Records from a dataset
------------------------------------------------------------

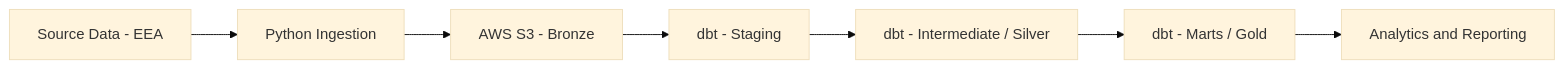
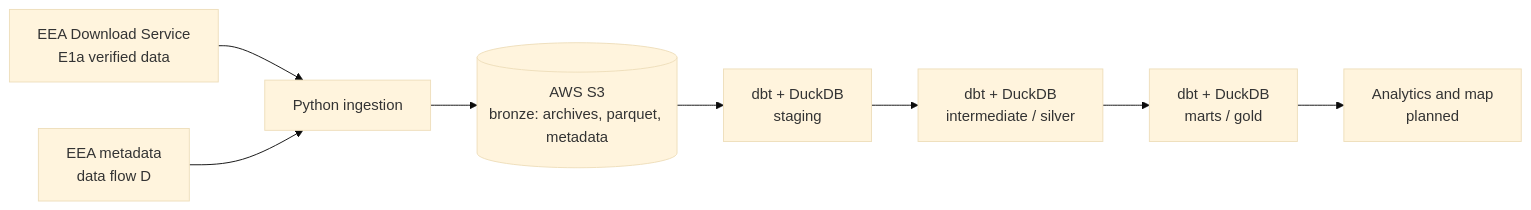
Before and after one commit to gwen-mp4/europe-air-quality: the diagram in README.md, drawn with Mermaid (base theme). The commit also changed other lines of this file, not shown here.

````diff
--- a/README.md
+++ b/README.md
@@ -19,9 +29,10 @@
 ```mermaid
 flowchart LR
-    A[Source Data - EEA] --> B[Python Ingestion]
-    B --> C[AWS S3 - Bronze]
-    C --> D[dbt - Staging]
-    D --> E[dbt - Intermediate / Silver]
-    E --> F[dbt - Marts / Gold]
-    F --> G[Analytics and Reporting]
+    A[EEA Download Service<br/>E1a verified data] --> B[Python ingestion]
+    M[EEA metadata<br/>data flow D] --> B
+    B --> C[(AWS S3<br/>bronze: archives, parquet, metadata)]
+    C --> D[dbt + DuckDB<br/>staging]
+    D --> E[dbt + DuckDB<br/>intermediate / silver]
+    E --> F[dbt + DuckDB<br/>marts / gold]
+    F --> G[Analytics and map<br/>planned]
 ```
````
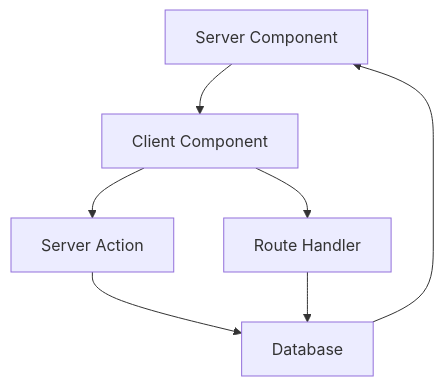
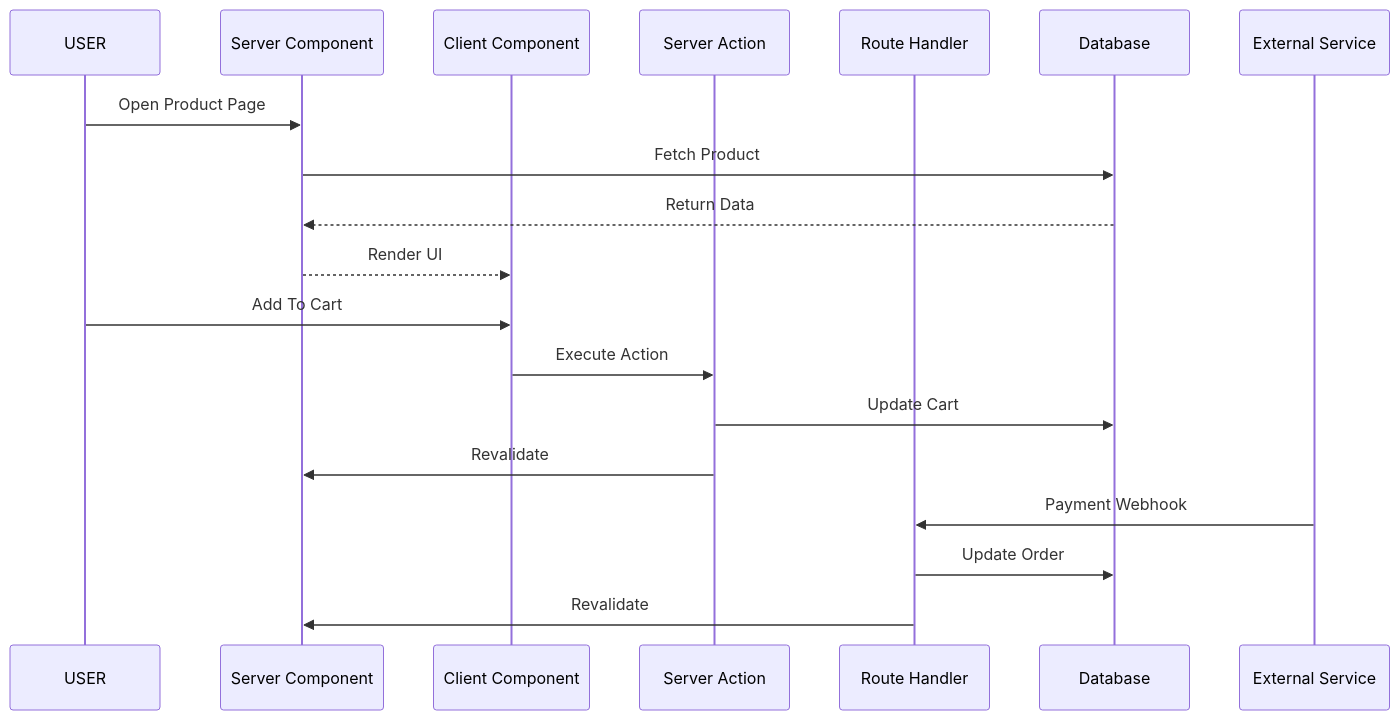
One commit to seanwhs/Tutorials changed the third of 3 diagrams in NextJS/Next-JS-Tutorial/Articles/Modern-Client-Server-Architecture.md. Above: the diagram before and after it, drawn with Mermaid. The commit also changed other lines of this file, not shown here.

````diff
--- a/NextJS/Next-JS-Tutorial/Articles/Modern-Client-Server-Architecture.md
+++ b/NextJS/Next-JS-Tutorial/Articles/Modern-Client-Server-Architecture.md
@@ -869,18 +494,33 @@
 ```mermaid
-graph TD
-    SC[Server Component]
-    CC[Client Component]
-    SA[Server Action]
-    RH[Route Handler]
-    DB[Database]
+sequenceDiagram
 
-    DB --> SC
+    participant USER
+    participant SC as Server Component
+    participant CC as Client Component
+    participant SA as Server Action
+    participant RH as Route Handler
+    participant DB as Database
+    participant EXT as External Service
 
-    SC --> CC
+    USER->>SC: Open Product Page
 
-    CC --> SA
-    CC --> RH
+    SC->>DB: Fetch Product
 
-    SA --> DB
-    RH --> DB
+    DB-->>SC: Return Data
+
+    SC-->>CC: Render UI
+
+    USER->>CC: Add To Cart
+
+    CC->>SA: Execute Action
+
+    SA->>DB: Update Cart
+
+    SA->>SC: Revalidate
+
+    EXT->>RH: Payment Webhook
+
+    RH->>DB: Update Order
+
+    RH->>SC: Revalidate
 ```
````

------------------------------------------------------------

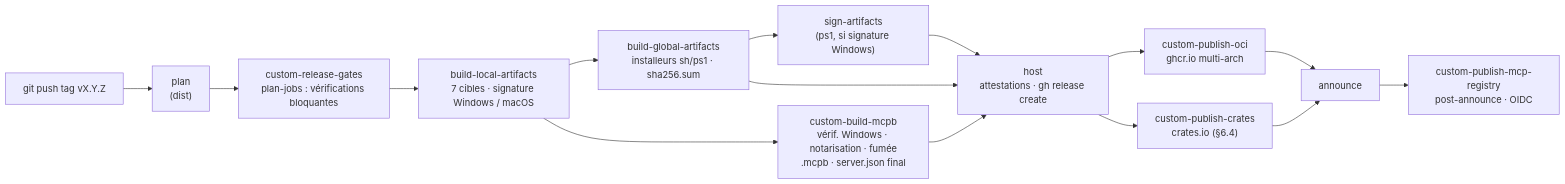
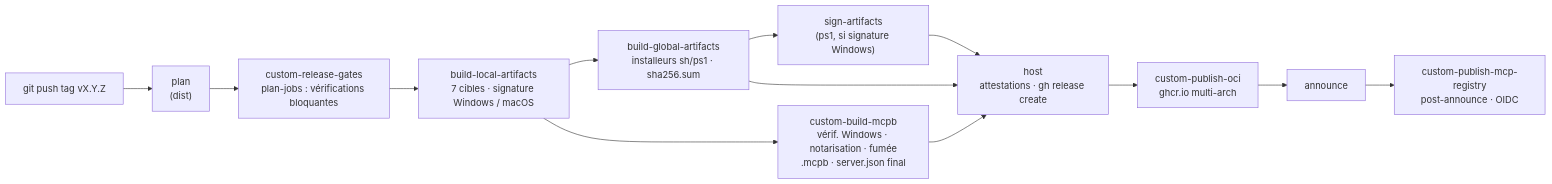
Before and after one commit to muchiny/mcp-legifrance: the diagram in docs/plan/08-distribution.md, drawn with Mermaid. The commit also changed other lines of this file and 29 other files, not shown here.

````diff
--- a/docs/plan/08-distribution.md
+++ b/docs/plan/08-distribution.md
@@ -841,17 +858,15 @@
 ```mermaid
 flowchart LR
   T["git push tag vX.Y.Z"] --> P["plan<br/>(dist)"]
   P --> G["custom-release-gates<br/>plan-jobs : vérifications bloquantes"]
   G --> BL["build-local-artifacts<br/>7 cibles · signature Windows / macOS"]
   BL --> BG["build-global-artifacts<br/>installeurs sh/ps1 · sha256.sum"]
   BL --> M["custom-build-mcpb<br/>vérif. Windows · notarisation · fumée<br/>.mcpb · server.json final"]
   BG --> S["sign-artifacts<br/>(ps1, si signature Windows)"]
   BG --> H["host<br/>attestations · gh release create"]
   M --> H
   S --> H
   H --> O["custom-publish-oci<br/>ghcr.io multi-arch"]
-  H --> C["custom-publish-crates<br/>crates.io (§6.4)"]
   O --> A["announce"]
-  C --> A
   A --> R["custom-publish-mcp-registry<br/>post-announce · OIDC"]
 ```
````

------------------------------------------------------------

## Work instruction
Filter the records above down to the lines containing "participant".

## Reply to the exercise
+    participant USER
+    participant SC as Server Component
+    participant CC as Client Component
+    participant SA as Server Action
+    participant RH as Route Handler
+    participant DB as Database
+    participant EXT as External Service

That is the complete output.